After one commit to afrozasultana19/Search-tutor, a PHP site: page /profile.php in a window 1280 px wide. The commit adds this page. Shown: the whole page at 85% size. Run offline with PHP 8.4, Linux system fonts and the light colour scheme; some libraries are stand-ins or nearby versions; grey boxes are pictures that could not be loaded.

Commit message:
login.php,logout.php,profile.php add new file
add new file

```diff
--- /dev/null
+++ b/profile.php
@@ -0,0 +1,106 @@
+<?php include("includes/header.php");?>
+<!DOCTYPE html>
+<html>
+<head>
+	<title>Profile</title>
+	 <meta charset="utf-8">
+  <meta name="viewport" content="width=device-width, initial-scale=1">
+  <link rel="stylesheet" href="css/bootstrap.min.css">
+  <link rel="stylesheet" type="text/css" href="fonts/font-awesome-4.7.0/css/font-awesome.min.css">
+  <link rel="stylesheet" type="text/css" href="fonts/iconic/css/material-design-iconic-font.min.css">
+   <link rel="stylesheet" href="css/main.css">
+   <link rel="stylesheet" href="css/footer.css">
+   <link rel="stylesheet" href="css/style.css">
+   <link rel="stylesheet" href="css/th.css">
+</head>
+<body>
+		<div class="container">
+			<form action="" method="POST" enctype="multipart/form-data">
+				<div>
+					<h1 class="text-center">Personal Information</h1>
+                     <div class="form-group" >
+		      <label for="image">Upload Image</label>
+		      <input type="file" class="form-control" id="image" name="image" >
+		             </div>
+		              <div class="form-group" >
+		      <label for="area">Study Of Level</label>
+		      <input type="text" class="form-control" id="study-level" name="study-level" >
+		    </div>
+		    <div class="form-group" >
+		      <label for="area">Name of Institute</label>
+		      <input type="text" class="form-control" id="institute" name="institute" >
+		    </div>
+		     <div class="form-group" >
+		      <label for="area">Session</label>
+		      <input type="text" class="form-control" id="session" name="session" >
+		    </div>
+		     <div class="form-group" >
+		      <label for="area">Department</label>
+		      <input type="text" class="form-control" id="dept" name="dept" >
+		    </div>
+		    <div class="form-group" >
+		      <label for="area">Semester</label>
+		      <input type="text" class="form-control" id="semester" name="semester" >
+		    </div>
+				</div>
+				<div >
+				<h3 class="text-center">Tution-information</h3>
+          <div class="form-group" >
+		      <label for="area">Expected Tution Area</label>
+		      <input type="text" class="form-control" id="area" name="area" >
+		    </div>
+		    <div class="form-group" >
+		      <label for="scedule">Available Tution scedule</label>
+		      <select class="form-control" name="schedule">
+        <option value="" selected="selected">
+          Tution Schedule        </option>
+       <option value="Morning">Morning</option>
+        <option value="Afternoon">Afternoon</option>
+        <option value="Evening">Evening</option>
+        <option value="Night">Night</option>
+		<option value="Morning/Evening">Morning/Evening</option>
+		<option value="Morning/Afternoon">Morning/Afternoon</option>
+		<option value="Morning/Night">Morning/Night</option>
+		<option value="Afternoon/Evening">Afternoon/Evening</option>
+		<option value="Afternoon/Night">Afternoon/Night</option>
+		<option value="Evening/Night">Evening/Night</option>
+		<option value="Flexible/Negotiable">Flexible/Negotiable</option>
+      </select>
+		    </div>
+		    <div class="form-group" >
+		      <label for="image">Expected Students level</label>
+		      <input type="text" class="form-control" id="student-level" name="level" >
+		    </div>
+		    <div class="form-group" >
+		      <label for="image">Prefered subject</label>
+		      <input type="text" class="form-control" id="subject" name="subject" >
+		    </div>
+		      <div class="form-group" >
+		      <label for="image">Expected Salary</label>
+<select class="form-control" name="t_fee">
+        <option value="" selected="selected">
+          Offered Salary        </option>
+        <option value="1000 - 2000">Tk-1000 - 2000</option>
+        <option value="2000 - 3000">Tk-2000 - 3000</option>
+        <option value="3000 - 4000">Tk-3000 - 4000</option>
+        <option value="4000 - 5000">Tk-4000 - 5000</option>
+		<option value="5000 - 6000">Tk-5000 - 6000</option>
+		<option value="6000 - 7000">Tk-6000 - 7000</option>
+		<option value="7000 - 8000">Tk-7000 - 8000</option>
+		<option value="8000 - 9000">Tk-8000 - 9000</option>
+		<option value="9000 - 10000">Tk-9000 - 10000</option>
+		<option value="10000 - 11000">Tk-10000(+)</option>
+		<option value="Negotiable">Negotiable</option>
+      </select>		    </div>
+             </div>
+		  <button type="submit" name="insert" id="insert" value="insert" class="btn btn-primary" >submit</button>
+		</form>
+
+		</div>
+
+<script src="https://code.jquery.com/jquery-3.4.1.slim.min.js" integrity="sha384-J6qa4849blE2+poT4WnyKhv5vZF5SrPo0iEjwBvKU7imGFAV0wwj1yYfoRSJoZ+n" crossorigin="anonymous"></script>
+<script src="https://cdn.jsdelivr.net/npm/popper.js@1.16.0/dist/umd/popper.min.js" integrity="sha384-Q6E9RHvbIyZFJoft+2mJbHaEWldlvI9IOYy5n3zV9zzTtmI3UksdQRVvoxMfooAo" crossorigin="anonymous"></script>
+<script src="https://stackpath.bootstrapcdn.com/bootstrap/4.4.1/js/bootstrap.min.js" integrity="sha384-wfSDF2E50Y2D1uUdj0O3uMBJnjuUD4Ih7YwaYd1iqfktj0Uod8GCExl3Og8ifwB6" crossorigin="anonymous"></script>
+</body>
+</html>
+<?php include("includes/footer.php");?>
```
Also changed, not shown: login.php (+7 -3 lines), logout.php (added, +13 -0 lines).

==*==

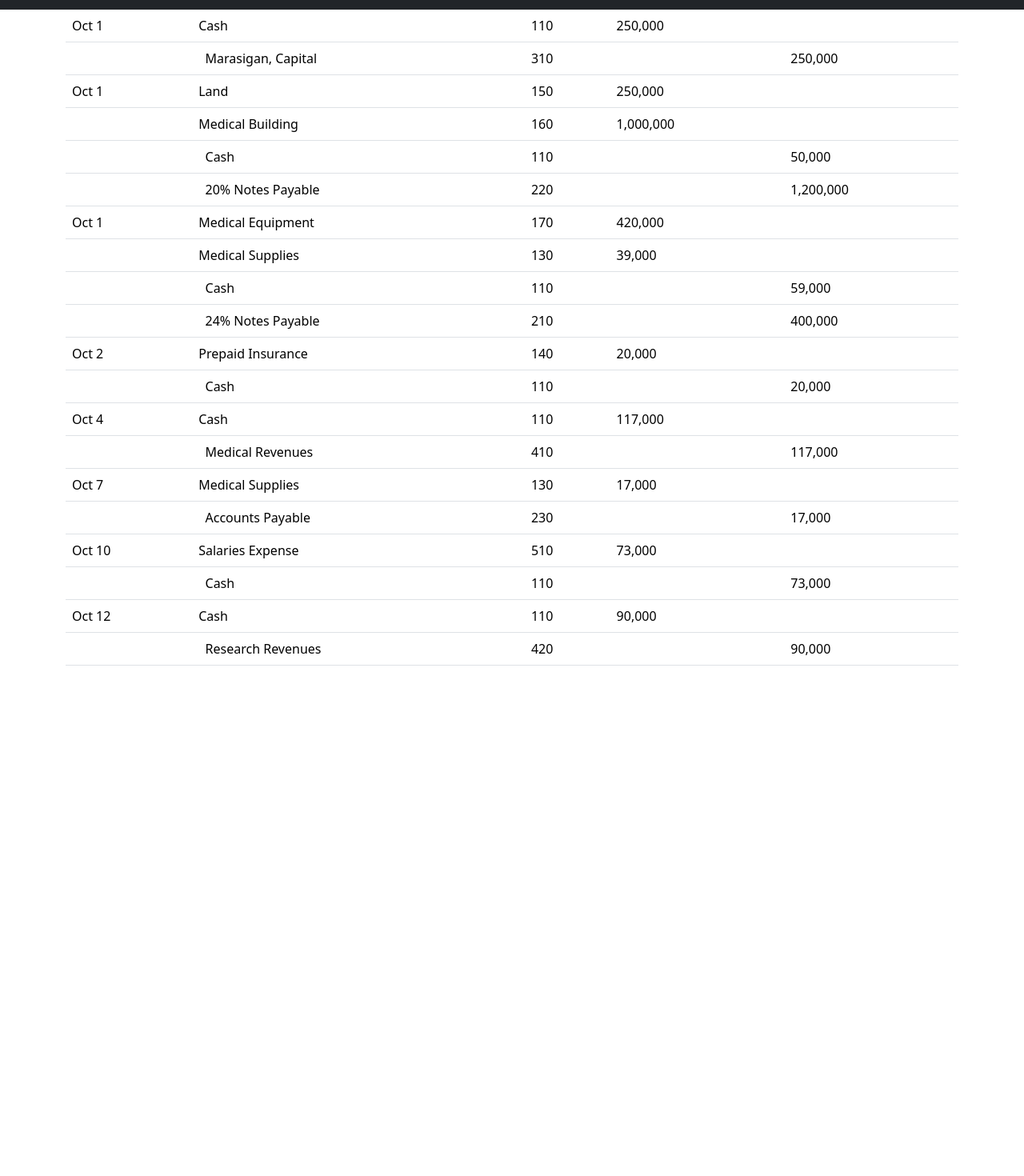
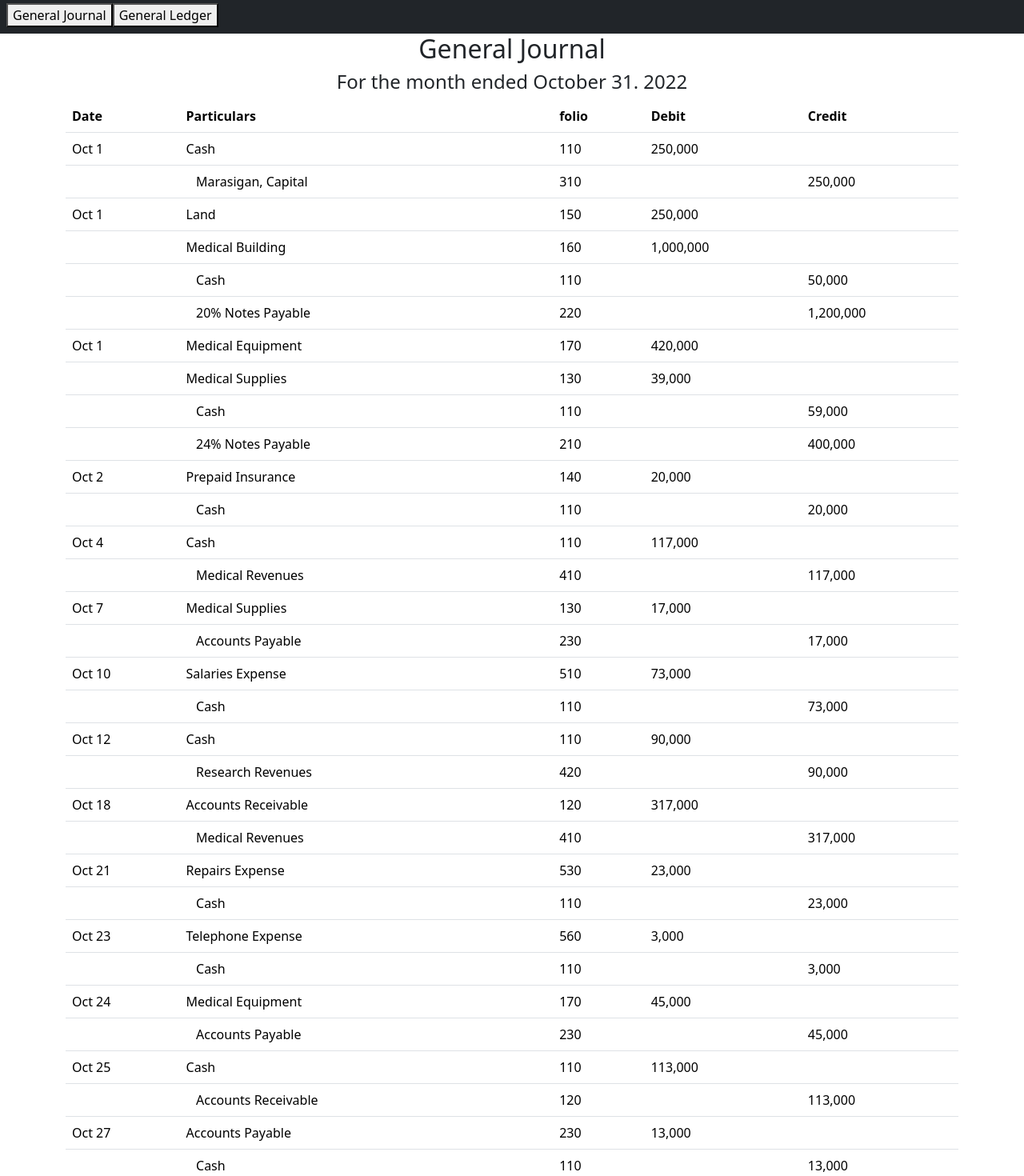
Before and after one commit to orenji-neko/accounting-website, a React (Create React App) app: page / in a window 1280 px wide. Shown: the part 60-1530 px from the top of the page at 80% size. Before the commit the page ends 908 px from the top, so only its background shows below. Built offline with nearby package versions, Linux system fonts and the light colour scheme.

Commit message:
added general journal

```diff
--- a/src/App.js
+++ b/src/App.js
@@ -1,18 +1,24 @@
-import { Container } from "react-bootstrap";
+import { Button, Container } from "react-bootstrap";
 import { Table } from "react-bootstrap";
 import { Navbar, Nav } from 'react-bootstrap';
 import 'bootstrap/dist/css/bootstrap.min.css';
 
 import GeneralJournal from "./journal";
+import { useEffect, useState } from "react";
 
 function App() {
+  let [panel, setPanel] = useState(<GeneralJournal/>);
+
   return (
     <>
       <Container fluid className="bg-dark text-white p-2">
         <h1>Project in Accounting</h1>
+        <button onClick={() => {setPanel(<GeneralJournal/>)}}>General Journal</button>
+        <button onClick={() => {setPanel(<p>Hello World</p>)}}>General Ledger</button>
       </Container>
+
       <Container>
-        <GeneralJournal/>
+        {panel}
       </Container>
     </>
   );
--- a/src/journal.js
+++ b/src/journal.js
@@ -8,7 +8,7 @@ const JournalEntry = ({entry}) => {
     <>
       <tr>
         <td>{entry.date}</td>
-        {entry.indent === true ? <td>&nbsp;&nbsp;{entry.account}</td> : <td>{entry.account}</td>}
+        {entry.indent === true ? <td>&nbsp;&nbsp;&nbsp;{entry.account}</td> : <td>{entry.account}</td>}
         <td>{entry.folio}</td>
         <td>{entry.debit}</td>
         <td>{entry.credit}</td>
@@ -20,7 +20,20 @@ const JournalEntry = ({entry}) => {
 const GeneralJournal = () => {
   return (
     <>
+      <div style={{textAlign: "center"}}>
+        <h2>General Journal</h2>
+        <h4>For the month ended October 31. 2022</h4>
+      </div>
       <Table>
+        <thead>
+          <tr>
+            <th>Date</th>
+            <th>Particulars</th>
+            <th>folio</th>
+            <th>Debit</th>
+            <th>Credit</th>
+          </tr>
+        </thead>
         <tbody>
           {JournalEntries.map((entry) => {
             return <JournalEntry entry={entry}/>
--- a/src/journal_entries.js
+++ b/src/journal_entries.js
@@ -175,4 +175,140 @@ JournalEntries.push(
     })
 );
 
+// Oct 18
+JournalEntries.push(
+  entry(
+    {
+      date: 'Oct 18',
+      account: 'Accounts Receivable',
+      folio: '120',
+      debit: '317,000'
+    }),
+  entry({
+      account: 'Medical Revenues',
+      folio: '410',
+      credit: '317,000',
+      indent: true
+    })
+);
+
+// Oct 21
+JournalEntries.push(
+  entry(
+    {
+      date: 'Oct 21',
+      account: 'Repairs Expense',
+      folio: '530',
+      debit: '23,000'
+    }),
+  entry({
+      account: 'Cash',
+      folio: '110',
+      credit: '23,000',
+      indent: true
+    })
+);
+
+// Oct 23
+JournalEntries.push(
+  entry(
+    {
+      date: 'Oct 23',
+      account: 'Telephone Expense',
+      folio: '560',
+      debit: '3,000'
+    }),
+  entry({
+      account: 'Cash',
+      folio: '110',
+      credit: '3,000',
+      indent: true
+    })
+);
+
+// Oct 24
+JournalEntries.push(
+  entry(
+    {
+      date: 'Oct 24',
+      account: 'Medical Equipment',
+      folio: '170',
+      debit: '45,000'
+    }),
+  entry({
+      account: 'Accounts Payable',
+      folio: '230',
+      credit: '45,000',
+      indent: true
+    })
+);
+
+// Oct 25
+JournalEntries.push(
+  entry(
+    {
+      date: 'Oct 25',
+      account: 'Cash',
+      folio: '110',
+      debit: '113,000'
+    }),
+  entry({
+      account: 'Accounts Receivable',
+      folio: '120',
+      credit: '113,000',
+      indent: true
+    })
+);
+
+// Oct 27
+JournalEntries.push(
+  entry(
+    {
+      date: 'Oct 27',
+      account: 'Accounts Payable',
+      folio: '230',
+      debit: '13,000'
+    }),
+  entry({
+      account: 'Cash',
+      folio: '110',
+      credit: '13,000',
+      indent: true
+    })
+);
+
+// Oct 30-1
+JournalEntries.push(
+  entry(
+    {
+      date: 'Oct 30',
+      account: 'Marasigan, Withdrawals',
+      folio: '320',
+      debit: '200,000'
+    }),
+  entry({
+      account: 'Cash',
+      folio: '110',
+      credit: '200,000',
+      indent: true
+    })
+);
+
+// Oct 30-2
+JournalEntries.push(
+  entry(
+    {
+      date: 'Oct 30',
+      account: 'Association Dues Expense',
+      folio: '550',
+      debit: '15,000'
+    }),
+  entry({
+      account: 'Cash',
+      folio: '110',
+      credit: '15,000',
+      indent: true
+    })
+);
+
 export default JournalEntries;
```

==*==

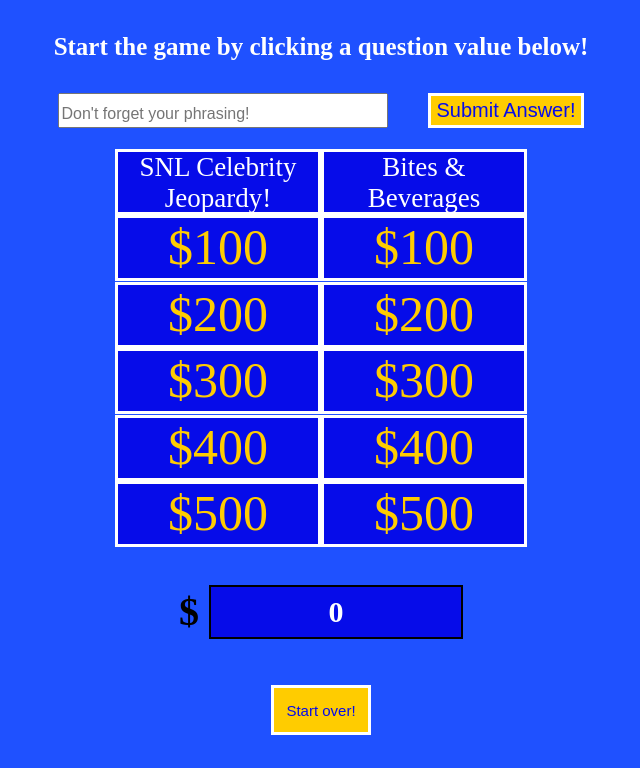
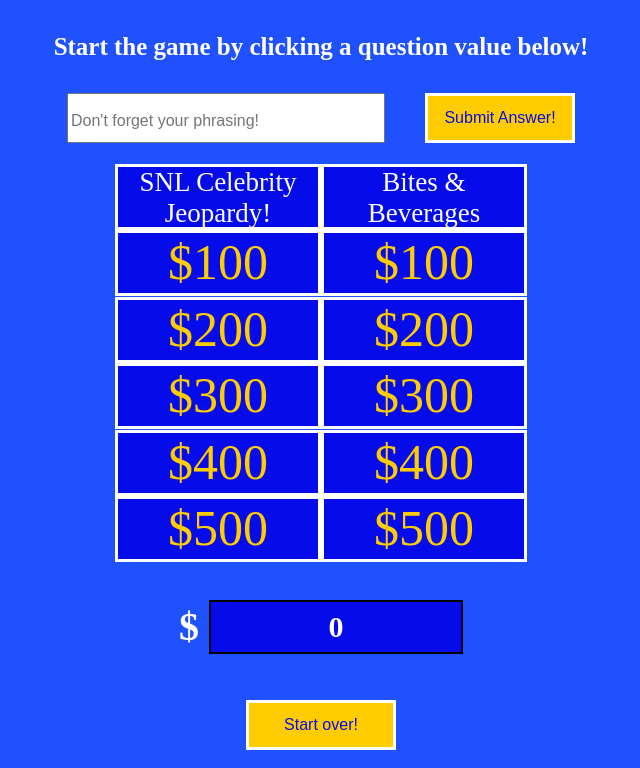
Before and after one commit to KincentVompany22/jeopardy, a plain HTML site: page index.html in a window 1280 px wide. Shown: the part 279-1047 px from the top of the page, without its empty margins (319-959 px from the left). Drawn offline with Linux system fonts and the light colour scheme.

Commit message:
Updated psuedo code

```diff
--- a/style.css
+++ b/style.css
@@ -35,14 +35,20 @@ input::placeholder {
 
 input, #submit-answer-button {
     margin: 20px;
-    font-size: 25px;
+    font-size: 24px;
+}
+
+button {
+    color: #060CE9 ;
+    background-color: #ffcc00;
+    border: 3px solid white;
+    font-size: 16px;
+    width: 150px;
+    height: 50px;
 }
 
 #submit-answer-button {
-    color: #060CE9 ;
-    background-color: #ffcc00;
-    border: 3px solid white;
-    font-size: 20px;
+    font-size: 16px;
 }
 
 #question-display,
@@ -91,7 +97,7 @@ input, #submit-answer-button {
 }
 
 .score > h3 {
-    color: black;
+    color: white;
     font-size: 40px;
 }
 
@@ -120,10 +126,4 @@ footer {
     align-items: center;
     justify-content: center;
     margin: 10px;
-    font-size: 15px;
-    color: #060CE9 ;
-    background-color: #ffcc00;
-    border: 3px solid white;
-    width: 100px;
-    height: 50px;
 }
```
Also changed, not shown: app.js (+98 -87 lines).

==*==

WHAT THIS TASK INVOLVES: Check each line of the listing above for the string "submit" and return those that contain it.

RESULT FOR THIS EXERCISE:
+		  <button type="submit" name="insert" id="insert" value="insert" class="btn btn-primary" >submit</button>
 input, #submit-answer-button {
 #submit-answer-button {
@@ -91,7 +97,7 @@ input, #submit-answer-button {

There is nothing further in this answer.